For eons, we’ve accepted that humans have five senses: sight, touch, taste, hearing, and smell. But when I was listening to the radio recently, I heard that scientists believe there are additional senses, including the sense of time (They can just try to prove that one when we’re in the journaling zone, though, can’t they?). While I’m open to respecting the “new” senses, I know for a fact that the five basic senses get me through the day. My favorite? Touch.
|Jane explains 11 textured mediums in Art Lesson 8,
including glass bead gel. According to Jane, this
medium gives her mermaid “an underwater feel.”
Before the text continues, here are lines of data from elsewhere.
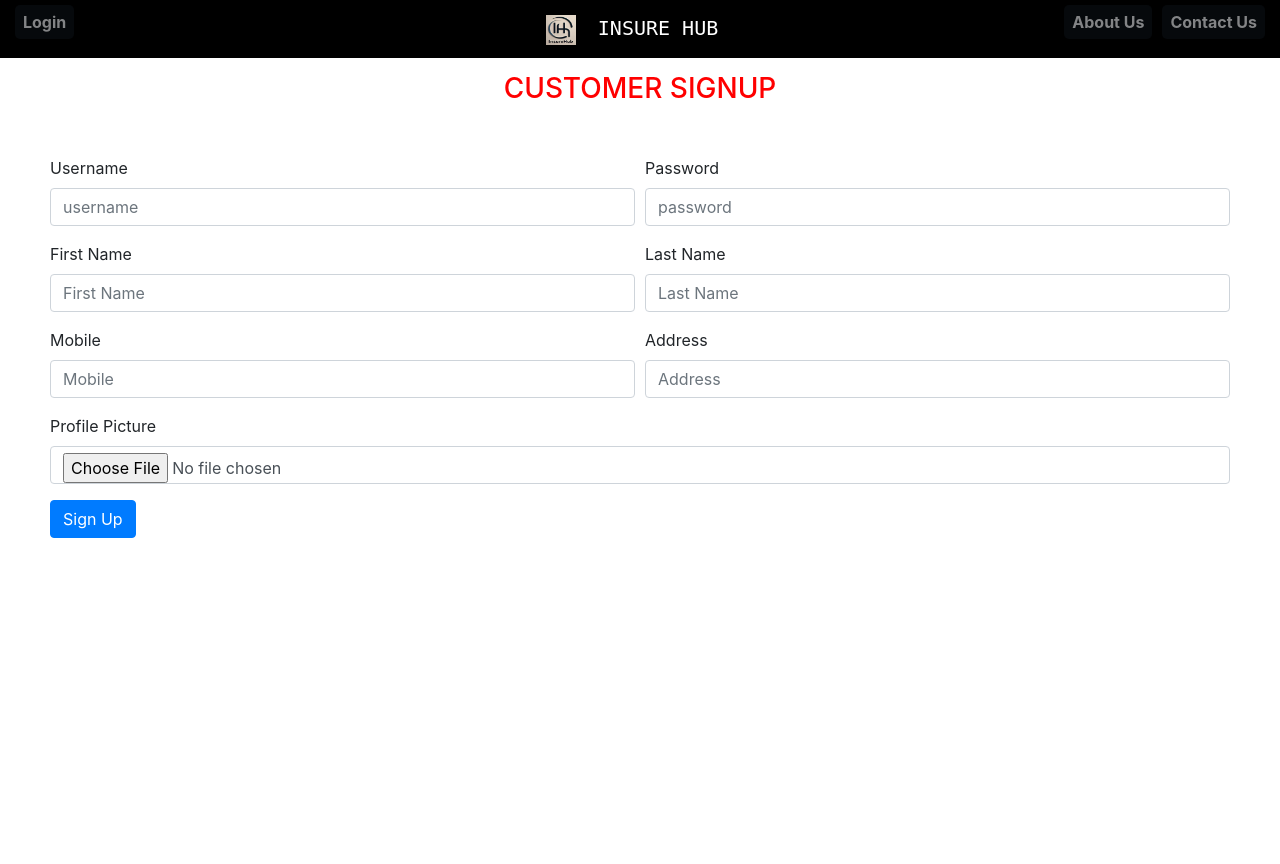
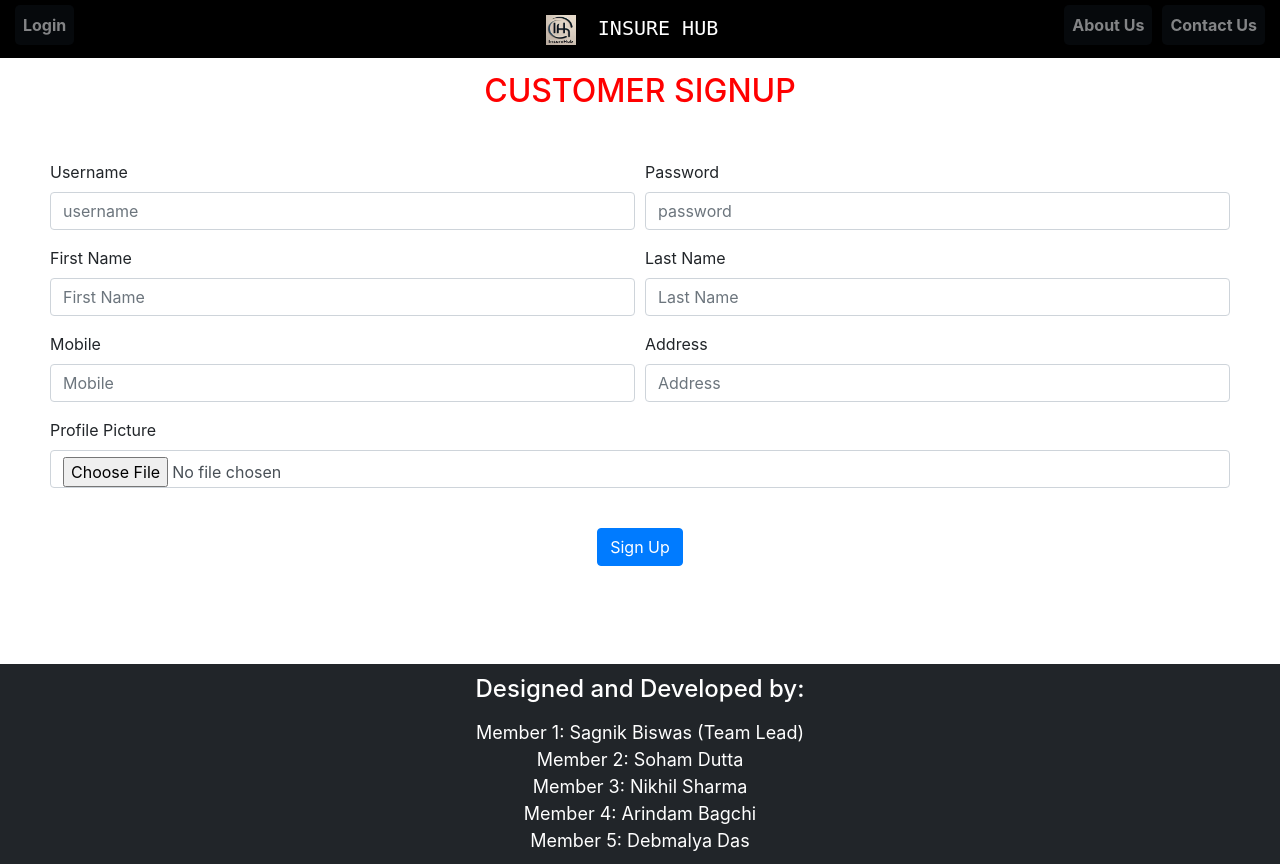
Before and after one commit to Sagnik0684/Insurance_Management, a Django app: page /customer/customersignup in a window 1280 px wide. Before the commit the page ends 538 px from the top, so only its background shows below. Run offline with Django 3.2, Linux system fonts and the light colour scheme; some libraries are stand-ins or nearby versions.

Commit message:
Added a footer as well.

```diff
--- a/templates/customer/customerclick.html
+++ b/templates/customer/customerclick.html
@@ -31,7 +31,7 @@
     <p>You can access various features after Login.</p>
     <p class="lead">
       <a class="btn btn-primary btn-lg" href="customersignup" role="button">Create Your Account</a>
-      <a class="btn btn-primary btn-lg" href="customerlogin" role="button">Login</a>
+      <br><br><a class="btn btn-primary btn-lg" href="customerlogin" role="button">Login</a>
     </p>
     <br><br><br>
   </div>
--- a/templates/customer/customersignup.html
+++ b/templates/customer/customersignup.html
@@ -18,7 +18,7 @@
 
 
 <br><br><br>
-<h3 style="text-align: center;color: red;">CUSTOMER SIGNUP</h3>
+<h2 style="text-align: center;color: red;">CUSTOMER SIGNUP</h2>
 <form method="POST" autocomplete="off" enctype="multipart/form-data">
     {% csrf_token %}
     <div class="form-row">
@@ -62,8 +62,9 @@
 
       </div>
 
-
-    <button type="submit" class="btn btn-primary">Sign Up</button>
+      <div style ="text-align: center;">
+        <br><button type="submit" class="btn btn-primary">Sign Up</button>
+      </div>
   </form>
 
 
--- a/templates/insurance/footer.html
+++ b/templates/insurance/footer.html
@@ -0,0 +1,73 @@
+<!DOCTYPE html>
+<html lang="en">
+<head>
+    <meta charset="UTF-8">
+    <meta name="viewport" content="width=device-width, initial-scale=1.0">
+    <link rel="stylesheet" href="https://stackpath.bootstrapcdn.com/bootstrap/4.3.1/css/bootstrap.min.css">
+    <style>
+        /* Footer Styling */
+        footer {
+            background-color: #212529;
+            color: white;
+            height: 25vh; /* Occupies 1/4th of the page height */
+            display: flex;
+            justify-content: center;
+            align-items: center;
+            position: relative;
+            bottom: 0;
+            width: 100%;
+            padding: 20px;
+        }
+        /* Flexbox to center content */
+        .footer-content {
+            text-align: center;
+        }
+
+        .footer-content h4 {
+            margin-bottom: 15px;
+            font-size: 24px;
+        }
+
+        .footer-content ul {
+            list-style: none;
+            padding: 0;
+            margin: 0;
+        }
+
+        .footer-content ul li {
+            font-size: 18px;
+        }
+
+        /* Media Queries for smaller screens */
+        @media (max-width: 768px) {
+            footer {
+                height: auto; /* Allow footer to adjust for smaller screens */
+                padding: 10px;
+            }
+            .footer-content h4 {
+                font-size: 20px;
+            }
+            .footer-content ul li {
+                font-size: 16px;
+            }
+        }
+    </style>
+</head>
+<body>
+
+    <!-- Footer Section -->
+    <footer>
+        <div class="footer-content">
+            <h4>Designed and Developed by:</h4>
+            <ul>
+                <li>Member 1: Sagnik Biswas (Team Lead)</li>
+                <li>Member 2: Soham Dutta</li>
+                <li>Member 3: Nikhil Sharma</li>
+                <li>Member 4: Arindam Bagchi</li>
+                <li>Member 5: Debmalya Das</li>
+            </ul>
+        </div>
+    </footer>
+
+</body>
+</html>
--- a/templates/insurance/homepg.html
+++ b/templates/insurance/homepg.html
@@ -27,7 +27,7 @@
     }
     #about-section {
     min-height: 100vh; /* Full viewport height */
-    background-image: url('{% static "image/aboutus.jpeg" %}');
+    background-image: url('{% static "image/Contactus.jpeg" %}');
     background-size: cover; /* Cover the entire section */
     background-position: center; /* Center the image */
     background-repeat: no-repeat; /* No repeat */
@@ -66,7 +66,7 @@
   </section>
 
   <!-- About Us Section -->
-  <section id="about-section" class="umbotron jumbotron-fluid d-flex justify-content-center align-items-center xyz-about">
+  <section id="about-section" class="jumbotron-fluid d-flex justify-content-center align-items-center xyz-about">
     <div class="container text-center">
       <h2>Know Us</h2>
       <p class="lead">“Your peace of mind is our priority. We protect what matters most, so you can focus on living your life to the fullest.”</p>
```
Also changed, not shown: static/profile_pic/Customer/homepage1_fFObsA1.jpg (deleted).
It’s hard to resist tracing my fingers across things when I’m out and about: brick walls of the buildings downtown, ferns hanging over baskets, and interesting fabrics that my friends fashionably wear. I’m even known to ask permission to feel people’s dreadlocks, but that’s another story.
Using our sense of touch to connect with the world around us is just one way to better understand it. But our eyes are also capable of appreciating textures, and that’s where Jane “Danger” Davenport comes in. Her newest Art Lesson is Tactile and Textured Mediums, (included in the 2014 Art Lessons compilation!) and in it, she offers 11 mixed media art techniques using different mediums. Use her findings to create textured backgrounds, or add dimension to the main focus of your artwork.
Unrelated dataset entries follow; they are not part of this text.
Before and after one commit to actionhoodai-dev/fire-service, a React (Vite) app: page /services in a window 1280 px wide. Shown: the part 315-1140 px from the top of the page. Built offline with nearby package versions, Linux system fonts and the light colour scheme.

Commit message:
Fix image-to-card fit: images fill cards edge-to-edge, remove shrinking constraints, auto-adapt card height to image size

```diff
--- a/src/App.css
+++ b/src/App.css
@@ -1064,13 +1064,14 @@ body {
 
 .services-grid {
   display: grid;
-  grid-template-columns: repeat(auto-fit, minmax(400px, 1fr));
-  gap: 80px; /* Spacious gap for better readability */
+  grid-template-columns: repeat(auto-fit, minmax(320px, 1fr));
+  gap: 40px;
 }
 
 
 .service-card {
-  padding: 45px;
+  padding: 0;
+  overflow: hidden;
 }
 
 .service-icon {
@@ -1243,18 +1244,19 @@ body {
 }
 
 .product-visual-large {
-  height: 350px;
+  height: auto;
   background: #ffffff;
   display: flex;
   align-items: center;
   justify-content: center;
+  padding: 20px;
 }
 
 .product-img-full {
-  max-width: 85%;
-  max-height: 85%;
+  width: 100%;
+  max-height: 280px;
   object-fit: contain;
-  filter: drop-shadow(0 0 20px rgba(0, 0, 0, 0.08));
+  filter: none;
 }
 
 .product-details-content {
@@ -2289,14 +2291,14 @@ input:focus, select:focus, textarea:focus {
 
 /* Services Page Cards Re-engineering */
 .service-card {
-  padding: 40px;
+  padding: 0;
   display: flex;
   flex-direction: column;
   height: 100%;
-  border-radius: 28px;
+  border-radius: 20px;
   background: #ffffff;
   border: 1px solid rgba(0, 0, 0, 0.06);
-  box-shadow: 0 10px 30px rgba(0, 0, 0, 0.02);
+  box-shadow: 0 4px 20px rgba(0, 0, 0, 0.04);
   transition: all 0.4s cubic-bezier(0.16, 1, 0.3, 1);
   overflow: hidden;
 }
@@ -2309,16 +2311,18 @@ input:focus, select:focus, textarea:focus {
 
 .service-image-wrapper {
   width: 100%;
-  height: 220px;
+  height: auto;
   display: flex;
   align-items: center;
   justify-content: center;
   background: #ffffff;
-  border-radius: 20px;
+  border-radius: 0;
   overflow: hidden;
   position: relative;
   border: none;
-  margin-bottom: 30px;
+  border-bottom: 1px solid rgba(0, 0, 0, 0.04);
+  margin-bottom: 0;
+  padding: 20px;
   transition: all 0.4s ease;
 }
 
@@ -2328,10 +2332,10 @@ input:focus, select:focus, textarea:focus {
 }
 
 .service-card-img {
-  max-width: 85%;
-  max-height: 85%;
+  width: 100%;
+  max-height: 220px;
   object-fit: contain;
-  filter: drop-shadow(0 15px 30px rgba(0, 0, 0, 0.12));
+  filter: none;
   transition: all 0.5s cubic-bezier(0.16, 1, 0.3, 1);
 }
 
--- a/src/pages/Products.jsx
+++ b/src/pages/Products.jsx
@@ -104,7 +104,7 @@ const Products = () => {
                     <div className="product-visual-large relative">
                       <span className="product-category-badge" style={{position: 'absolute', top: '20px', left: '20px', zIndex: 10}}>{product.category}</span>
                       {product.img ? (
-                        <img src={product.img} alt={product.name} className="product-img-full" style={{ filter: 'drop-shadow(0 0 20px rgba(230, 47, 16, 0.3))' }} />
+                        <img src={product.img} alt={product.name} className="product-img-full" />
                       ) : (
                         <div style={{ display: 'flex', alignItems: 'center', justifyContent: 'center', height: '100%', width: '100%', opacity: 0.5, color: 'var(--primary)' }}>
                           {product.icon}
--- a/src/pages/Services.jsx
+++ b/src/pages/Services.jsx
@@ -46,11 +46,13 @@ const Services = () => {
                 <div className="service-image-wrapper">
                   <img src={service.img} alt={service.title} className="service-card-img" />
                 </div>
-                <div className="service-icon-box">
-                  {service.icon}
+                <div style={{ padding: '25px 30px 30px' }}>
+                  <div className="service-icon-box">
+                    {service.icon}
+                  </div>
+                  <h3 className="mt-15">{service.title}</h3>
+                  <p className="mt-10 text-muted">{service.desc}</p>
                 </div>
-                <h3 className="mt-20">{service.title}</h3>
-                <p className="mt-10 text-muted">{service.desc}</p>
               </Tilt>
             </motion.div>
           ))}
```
Below: “I like to make things as beautiful as possible (Tweet this if you agree!), which is why instead of plain swatches I have created a special test page in my journal with a garden of poppies as the background,” says Jane. “The background is not only decorative, it also allows me to experiment with how the mediums react to other products.”
In addition to describing the various textured mediums, Jane suggests creating a journal page (or even an entire journal) dedicated to testing the results of each medium. This way you’ll have an easy reference as you incorporate these mixed-media art techniques into each of your projects. She also advises, “Be aware of what texture mediums may do to your drawing tools. Avoid using gel pens, brush tip markers, and fine technical pens across rough and gritty surfaces.”
Good point. I’ve had to throw away too many of my favorite pens after using them to write or draw on uneven surfaces. I hope this tip saves you some frustration. Click here to download Art Lesson 8: Tactile and Textured Mediums, and tell me what your favorite mixed-media texture is!
Sensing good things for you,